START The records

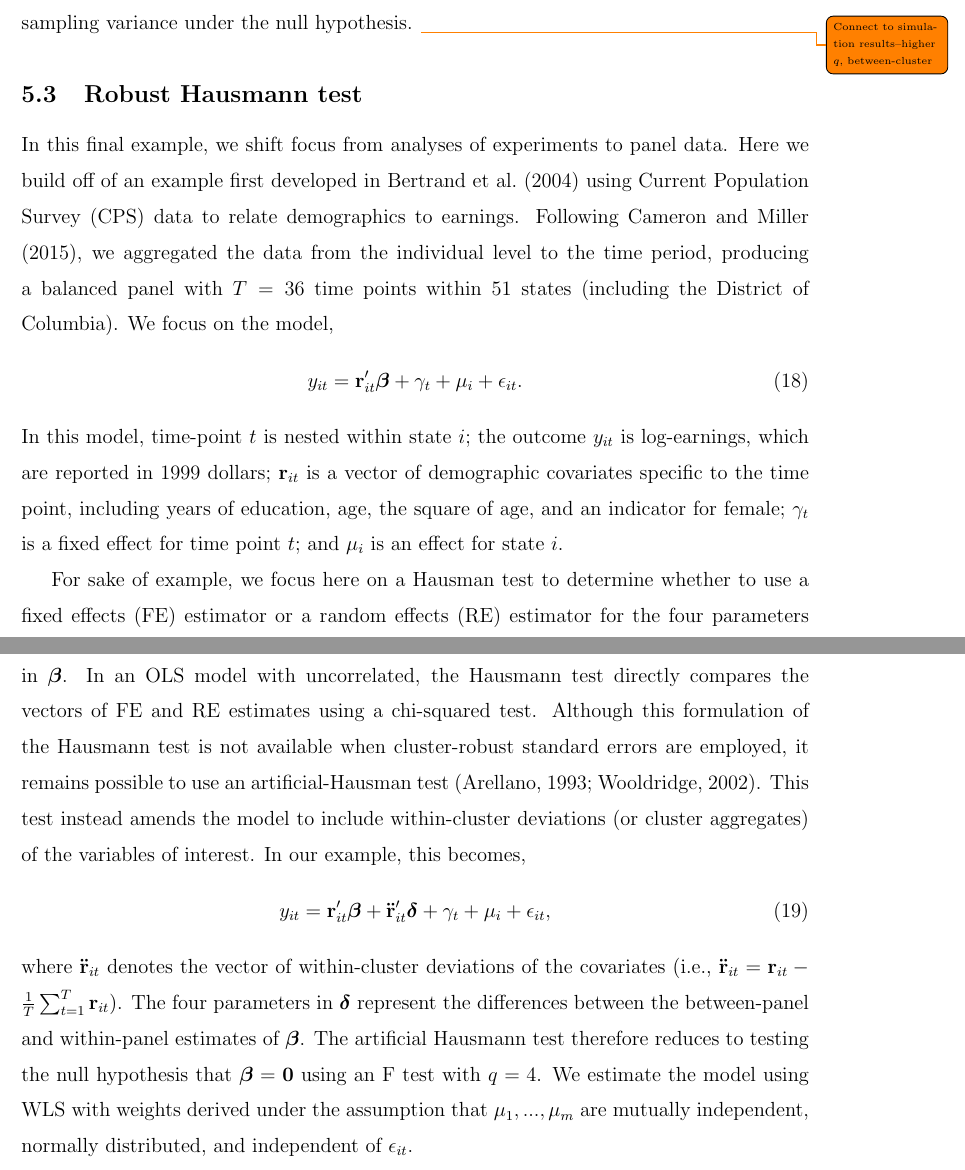
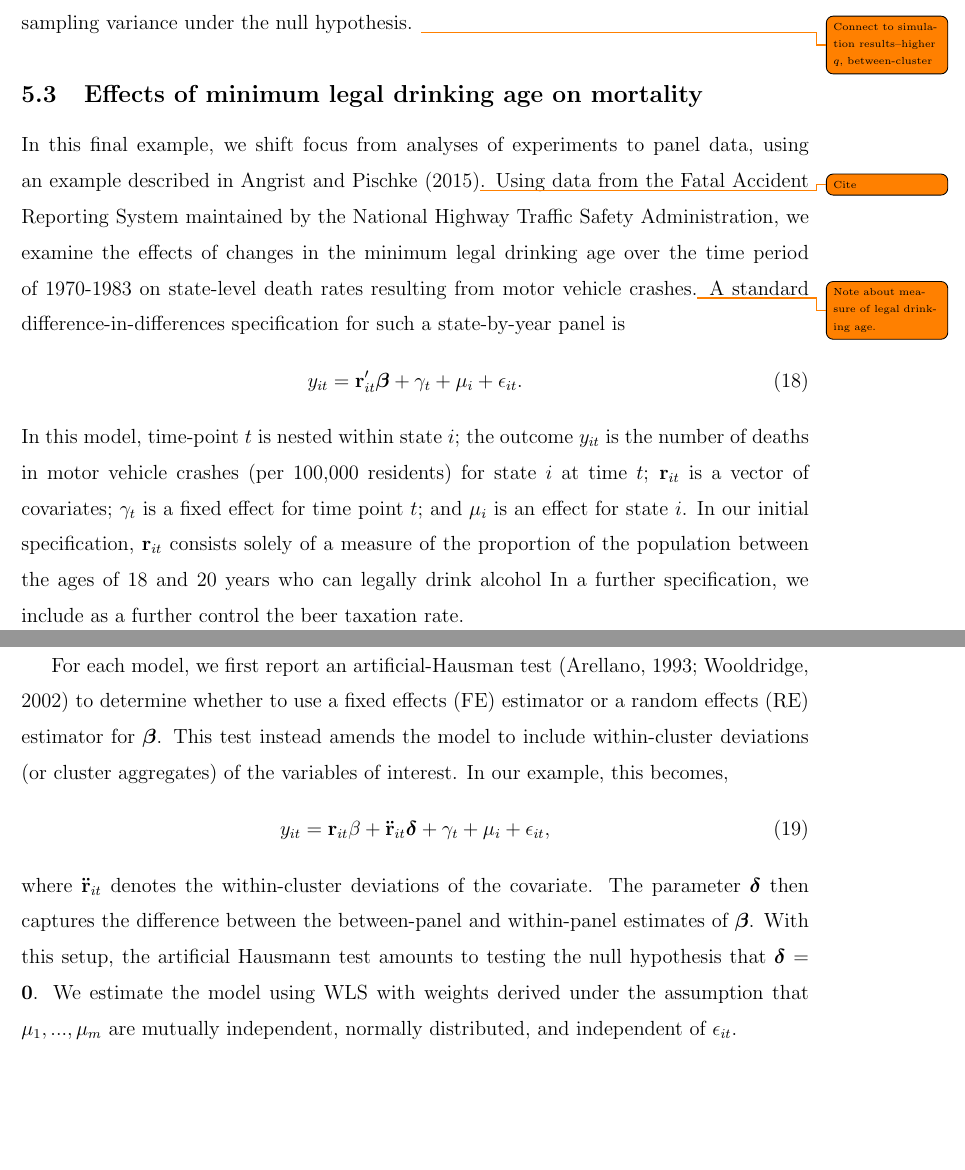
Before and after one commit to jepusto/clubSandwich, a LaTeX paper (paper_ClusterRobustTesting/ClusterRobustTesting_FE_models.tex): two parts of pages 24 and 25 of 31, joined at a grey line, cut so that both start at the same text, the shorter picture padded with empty space. Compiled offline with LaTeX, dvips and Ghostscript.

Commit message:
Hausman test example.

```diff
--- a/paper_ClusterRobustTesting/ClusterRobustTesting_FE_models.tex
+++ b/paper_ClusterRobustTesting/ClusterRobustTesting_FE_models.tex
@@ -680,26 +680,27 @@ Although the total sample includes 35 schools, there are only 9 Arab religious,
 As a result, the F statistic based on CR2 has a very large sampling variance under the null hypothesis.
 \todo{Connect to simulation results--higher $q$, between-cluster}
 
-\subsection{Robust Hausmann test}
+\subsection{Effects of minimum legal drinking age on mortality}
 
-In this final example, we shift focus from analyses of experiments to panel data.
-Here we build off of an example first developed in \citet{Bertrand2004how} using Current Population Survey (CPS) data to relate demographics to earnings.
-Following \citet{Cameron2015practitioners}, we aggregated the data from the individual level to the time period, producing a balanced panel with $T = 36$ time points within 51 states (including the District of Columbia).
-We focus on the model,
+In this final example, we shift focus from analyses of experiments to panel data, using an example described in Angrist and Pischke (2015)\todo{Cite}.
+Using data from the Fatal Accident Reporting System maintained by the National Highway Traffic Safety Administration, we examine the effects of changes in the minimum legal drinking age over the time period of 1970-1983 on state-level death rates resulting from motor vehicle crashes.\todo{Note about measure of legal drinking age.}
+A standard difference-in-differences specification for such a state-by-year panel is
 \begin{equation}
+\label{eq:MLDA}
 y_{it} = \bm{r}_{it}'\bs\beta + \gamma_t + \mu_i + \epsilon_{it}.
 \end{equation}
-In this model, time-point $t$ is nested within state $i$; the outcome $y_{it}$ is log-earnings, which are reported in 1999 dollars; $\bm{r}_{it}$ is a vector of demographic covariates specific to the time point, including years of education, age, the square of age, and an indicator for female; $\gamma_t$ is a fixed effect for time point $t$; and $\mu_i$ is an effect for state $i$.
+In this model, time-point $t$ is nested within state $i$; the outcome $y_{it}$ is the number of deaths in motor vehicle crashes (per 100,000 residents) for state $i$ at time $t$; $\bm{r}_{it}$ is a vector of covariates; $\gamma_t$ is a fixed effect for time point $t$; and $\mu_i$ is an effect for state $i$. In our initial specification, $\bm{r}_{it}$ consists solely of a measure of the proportion of the population between the ages of 18 and 20 years who can legally drink alcohol
+In a further specification, we include as a further control the beer taxation rate.
 
-For sake of example, we focus here on a Hausman test to determine whether to use a fixed effects (FE) estimator or a random effects (RE) estimator for the four parameters in $\bs\beta$.
-In an OLS model with uncorrelated, the Hausmann test directly compares the vectors of FE and RE estimates using a chi-squared test.
-Although this formulation of the Hausmann test is not available when cluster-robust standard errors are employed, it remains possible to use an artificial-Hausman test \citep{Arellano1993on, Wooldridge2002econometric}.
+For each model, we first report an artificial-Hausman test \citep{Arellano1993on, Wooldridge2002econometric} to determine whether to use a fixed effects (FE) estimator or a random effects (RE) estimator for $\bs\beta$.
 This test instead amends the model to include within-cluster deviations (or cluster aggregates) of the variables of interest. In our example, this becomes,
 \begin{equation}
-y_{it} = \bm{r}_{it}'\bs\beta + \bm{\ddot{r}}_{it}'\bs\delta + \gamma_t + \mu_i + \epsilon_{it},
+y_{it} = \bm{r}_{it}\beta + \bm{\ddot{r}}_{it}\bs\delta + \gamma_t + \mu_i + \epsilon_{it},
 \end{equation}
-where $\bm{\ddot{r}}_{it}$ denotes the vector of within-cluster deviations of the covariates (i.e., $\bm{\ddot{r}}_{it} = \bm{r}_{it} - \frac{1}{T}\sum_{t=1}^T \bm{r}_{it}$).
-The four parameters in $\bs\delta$ represent the differences between the between-panel and within-panel estimates of $\bs\beta$. The artificial Hausmann test therefore reduces to testing the null hypothesis that $\bs\beta = \bm{0}$ using an F test with $q = 4$. We estimate the model using WLS with weights derived under the assumption that  $\mu_1,...,\mu_m$ are mutually independent, normally distributed, and independent of $\epsilon_{it}$.
+where $\bm{\ddot{r}}_{it}$ denotes the within-cluster deviations of the covariate.
+The parameter $\bs\delta$ then captures the difference between the between-panel and within-panel estimates of $\bs\beta$.
+With this setup, the artificial Hausmann test amounts to testing the null hypothesis that $\bs\delta = \bm{0}$.
+We estimate the model using WLS with weights derived under the assumption that  $\mu_1,...,\mu_m$ are mutually independent, normally distributed, and independent of $\epsilon_{it}$.
 
 \section{DISCUSSION}
 \label{sec:discussion}
```
Also changed, not shown: paper_ClusterRobustTesting/ClusterRobustTesting_FE_models-concordance.tex (+1 -1 lines), paper_ClusterRobustTesting/ClusterRobustTesting_FE_models.pdf, paper_ClusterRobustTesting/ClusterRobustTesting_FE_models.tex (4 more changed lines), 7 other files.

END The records

## Problem details
Your answer should hold every line of the entries that contains the string "where".

## Final answer
-where $\bm{\ddot{r}}_{it}$ denotes the vector of within-cluster deviations of the covariates (i.e., $\bm{\ddot{r}}_{it} = \bm{r}_{it} - \frac{1}{T}\sum_{t=1}^T \bm{r}_{it}$).
+where $\bm{\ddot{r}}_{it}$ denotes the within-cluster deviations of the covariate.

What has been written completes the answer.